Even when it seems like they may have been able to catch one.

In the first period of Tuesday’s game against the Florida Panthers, defender Robert Bortuzzo innocently dumped the puck into the offensive zone from just outside the blue line, where it bounced off of referee Tim Peel’s midsection and ended up in the back of the net behind Roberto Luongo.

It was bizarre. It was flukey. It was strange. It was also illegal.

From the NHL’s situation room:

At 5:17 of the first period in the Panthers/Blues game, Robert Bortuzzo’s shot deflected off an official and into the Florida net. Rule 78.5 states that apparent goals shall be disallowed “when the puck has deflected directly into the net off an official.” No goal St. Louis.

Peel was shaken up as a result of the play and had to leave the ice.

Fortunately for the Blues they were able to score four goals in the third period that did count to pick up a much-needed 4-3 win over the Panthers.

MORE: Your 2018-19 NHL on NBC TV schedule

Adam Gretz is a writer for Pro Hockey Talk on NBC Sports.
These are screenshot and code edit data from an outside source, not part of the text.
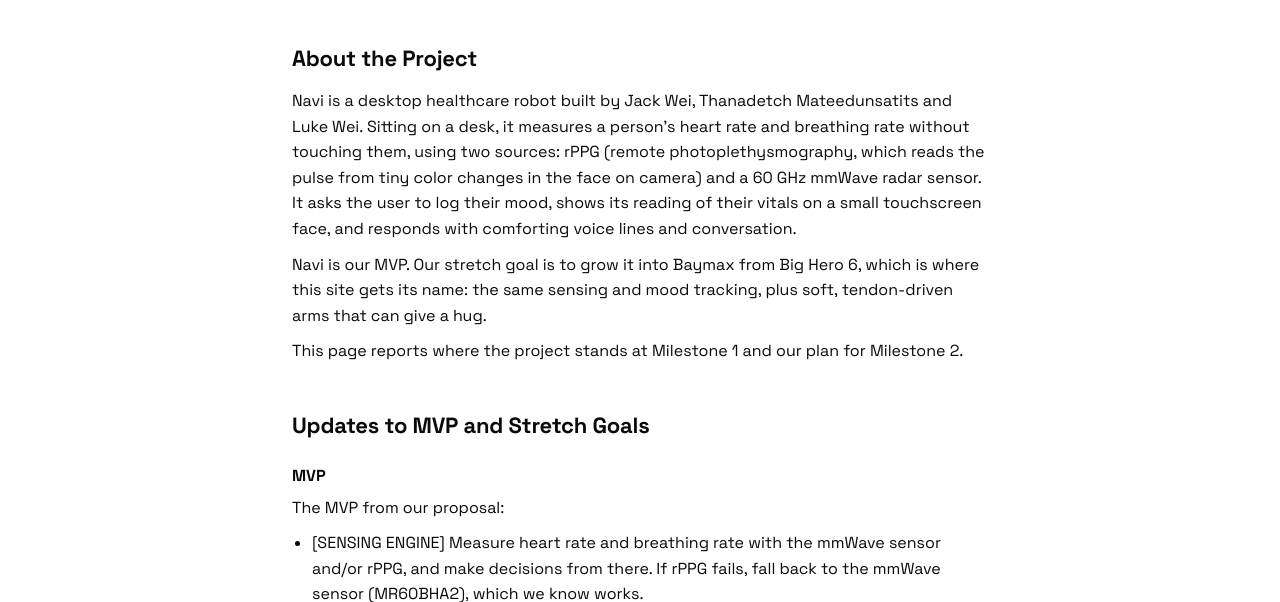
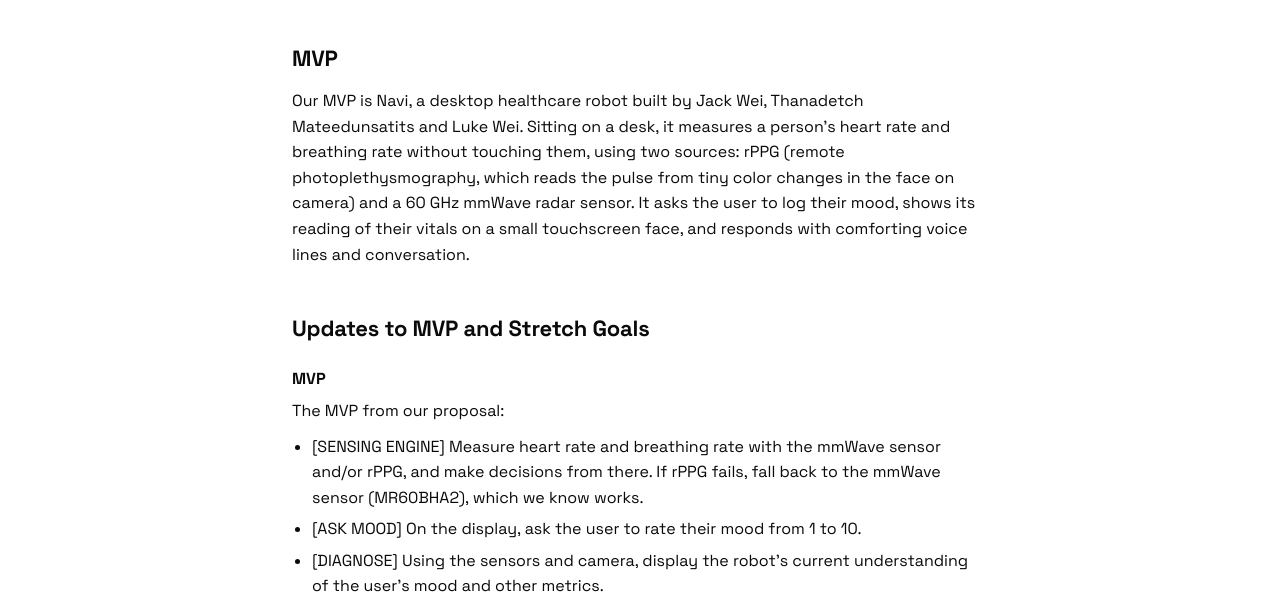
Before and after one commit to We1chJ/BaymaxPage, a plain HTML site: page m1.html in a window 1280 px wide. Shown: the part 192-794 px from the top of the page. Drawn offline with Linux system fonts and the light colour scheme.

Commit message:
Rename M1 intro section to MVP
Co-Authored-By: Claude Opus 5.5 <noreply@anthropic.com>

```diff
--- a/m1.html
+++ b/m1.html
@@ -85,10 +85,8 @@
 <main>
   <h1>Milestone 1</h1>
 
-  <h2>About the Project</h2>
-  <p>Navi is a desktop healthcare robot built by Jack Wei, Thanadetch Mateedunsatits and Luke Wei. Sitting on a desk, it measures a person's heart rate and breathing rate without touching them, using two sources: rPPG (remote photoplethysmography, which reads the pulse from tiny color changes in the face on camera) and a 60 GHz mmWave radar sensor. It asks the user to log their mood, shows its reading of their vitals on a small touchscreen face, and responds with comforting voice lines and conversation.</p>
-  <p>Navi is our MVP. Our stretch goal is to grow it into Baymax from Big Hero 6, which is where this site gets its name: the same sensing and mood tracking, plus soft, tendon-driven arms that can give a hug.</p>
-  <p>This page reports where the project stands at Milestone 1 and our plan for Milestone 2.</p>
+  <h2>MVP</h2>
+  <p>Our MVP is Navi, a desktop healthcare robot built by Jack Wei, Thanadetch Mateedunsatits and Luke Wei. Sitting on a desk, it measures a person's heart rate and breathing rate without touching them, using two sources: rPPG (remote photoplethysmography, which reads the pulse from tiny color changes in the face on camera) and a 60 GHz mmWave radar sensor. It asks the user to log their mood, shows its reading of their vitals on a small touchscreen face, and responds with comforting voice lines and conversation.</p>
 
   <h2>Updates to MVP and Stretch Goals</h2>
   <h3>MVP</h3>
```
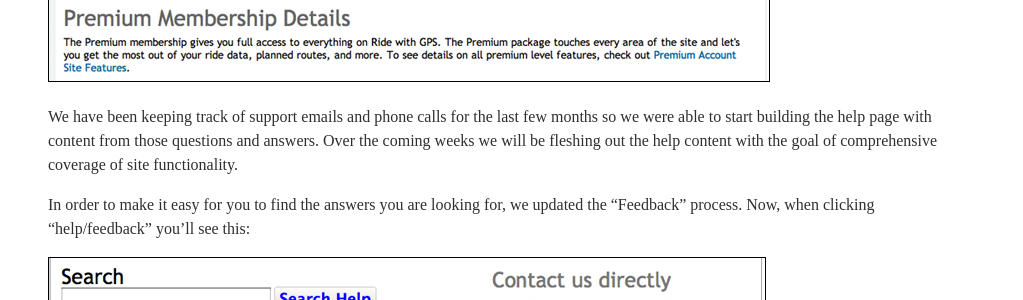
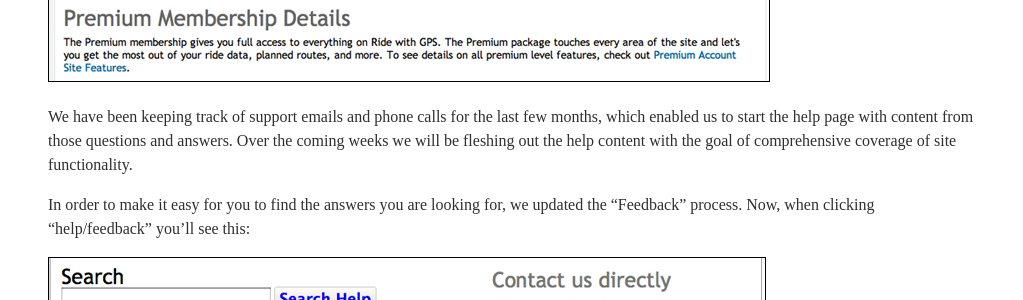
Before and after one commit to kingcu/blog.ridewithgps.com, a Jekyll site: the page built from _posts/2012-06-15-New-Help-System.markdown, in a window 1280 px wide. Shown: the part 644-944 px from the top of the page, without its empty margins (128-1151 px from the left). Built offline with Jekyll 4.4.1, drawn with Linux system fonts in a browser that asks for light colours; some web fonts are replaced; Markdown is read by kramdown in place of the engine named in the settings; comment, search, counter and statistics services are not loaded.

Commit message:
another help post grammar fix

```diff
--- a/_posts/2012-06-15-New-Help-System.markdown
+++ b/_posts/2012-06-15-New-Help-System.markdown
@@ -7,7 +7,7 @@
 <img class="postimage" src="/images/post_images/help_preview.jpg">
 
 We have been keeping track of support emails and phone calls for the
-last few months so we were able to start building the help page with
+last few months, which enabled us to start the help page with
 content from those questions and answers. Over the coming weeks we
 will be fleshing out the help content with the goal of comprehensive coverage of site functionality.
 
```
Drop him a line at phtblog@nbcsports.com or follow him on Twitter @AGretz.